Final analysis included 491 shoulder arthroplasty procedures performed in 438 patients. Medicaid patients had a significantly lower mean follow-up completion rate (62.6% ± 33.7%; P<0.001) than Medicare patients (80.2% ± 26.7%; P<0.001) and those with private insurance (77.8% ± 22.1%; P=0.001). All patients demonstrated significant improvements in ASES Composite scores from baseline to final follow-up; however, scores were significantly lower for Medicaid patients at baseline and each postoperative time point. At final follow-up, the ASES Composite score was significantly lower for Medicaid patients (66.1 ± 28.7) than those with private insurance (78.3 ± 20.8; P=0.023). ASES Pain subscores were significantly lower for Medicaid patients both pre- (P<0.001) and postoperatively (P=0.018). Multivariate regression analysis unearthed a correlation between Medicaid insurance and inferior pre- and postoperative ASES scores in comparison with Medicare or privately insured patients.
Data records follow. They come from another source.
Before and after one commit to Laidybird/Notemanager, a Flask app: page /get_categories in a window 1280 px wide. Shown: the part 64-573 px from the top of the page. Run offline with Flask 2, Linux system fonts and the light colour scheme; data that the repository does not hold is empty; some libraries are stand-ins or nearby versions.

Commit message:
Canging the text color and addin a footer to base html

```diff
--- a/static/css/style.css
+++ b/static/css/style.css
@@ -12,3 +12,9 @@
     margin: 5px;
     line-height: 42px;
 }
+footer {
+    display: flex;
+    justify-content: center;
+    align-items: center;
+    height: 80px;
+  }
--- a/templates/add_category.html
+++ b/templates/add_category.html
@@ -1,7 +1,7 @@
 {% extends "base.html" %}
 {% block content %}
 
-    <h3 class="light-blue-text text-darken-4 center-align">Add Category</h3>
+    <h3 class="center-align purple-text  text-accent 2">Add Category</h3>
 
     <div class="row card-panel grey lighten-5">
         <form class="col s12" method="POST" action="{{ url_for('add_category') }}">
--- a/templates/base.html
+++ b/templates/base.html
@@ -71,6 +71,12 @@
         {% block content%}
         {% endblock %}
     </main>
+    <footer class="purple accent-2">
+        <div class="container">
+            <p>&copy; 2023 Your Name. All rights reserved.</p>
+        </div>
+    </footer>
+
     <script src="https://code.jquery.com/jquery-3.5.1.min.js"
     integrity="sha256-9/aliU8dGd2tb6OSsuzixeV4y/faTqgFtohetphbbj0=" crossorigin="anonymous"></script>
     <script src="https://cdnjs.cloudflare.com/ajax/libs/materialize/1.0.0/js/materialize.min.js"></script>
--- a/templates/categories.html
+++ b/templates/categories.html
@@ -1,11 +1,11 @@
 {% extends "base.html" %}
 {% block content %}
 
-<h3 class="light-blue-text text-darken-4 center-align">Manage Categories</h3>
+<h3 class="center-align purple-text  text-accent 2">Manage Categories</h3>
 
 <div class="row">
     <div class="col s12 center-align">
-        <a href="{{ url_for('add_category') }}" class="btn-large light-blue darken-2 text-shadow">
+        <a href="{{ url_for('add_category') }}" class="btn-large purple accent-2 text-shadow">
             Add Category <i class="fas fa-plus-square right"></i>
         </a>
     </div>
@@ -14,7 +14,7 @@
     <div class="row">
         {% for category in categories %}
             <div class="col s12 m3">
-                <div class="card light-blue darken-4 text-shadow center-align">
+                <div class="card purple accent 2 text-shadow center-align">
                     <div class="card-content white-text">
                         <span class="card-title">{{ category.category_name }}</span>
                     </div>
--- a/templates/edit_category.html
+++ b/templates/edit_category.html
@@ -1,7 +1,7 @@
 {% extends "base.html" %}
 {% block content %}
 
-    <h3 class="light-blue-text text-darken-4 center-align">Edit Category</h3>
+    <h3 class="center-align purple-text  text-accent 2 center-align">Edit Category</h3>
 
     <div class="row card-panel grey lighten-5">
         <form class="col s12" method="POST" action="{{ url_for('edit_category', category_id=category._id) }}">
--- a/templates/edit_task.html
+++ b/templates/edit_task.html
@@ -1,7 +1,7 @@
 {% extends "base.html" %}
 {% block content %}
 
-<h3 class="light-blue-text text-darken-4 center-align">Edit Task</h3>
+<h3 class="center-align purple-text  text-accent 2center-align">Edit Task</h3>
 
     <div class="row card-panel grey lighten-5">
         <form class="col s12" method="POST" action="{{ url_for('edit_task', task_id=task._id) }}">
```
The study authors concluded that “all patients, regardless of insurance payor, improved by similar magnitudes after shoulder arthroplasty, though patients with Medicaid insurance had significantly lower preoperative and postoperative ASES scores, primarily because of the ASES Pain subscore. Patients with Medicaid insurance also have lower follow-up rates than other payors.”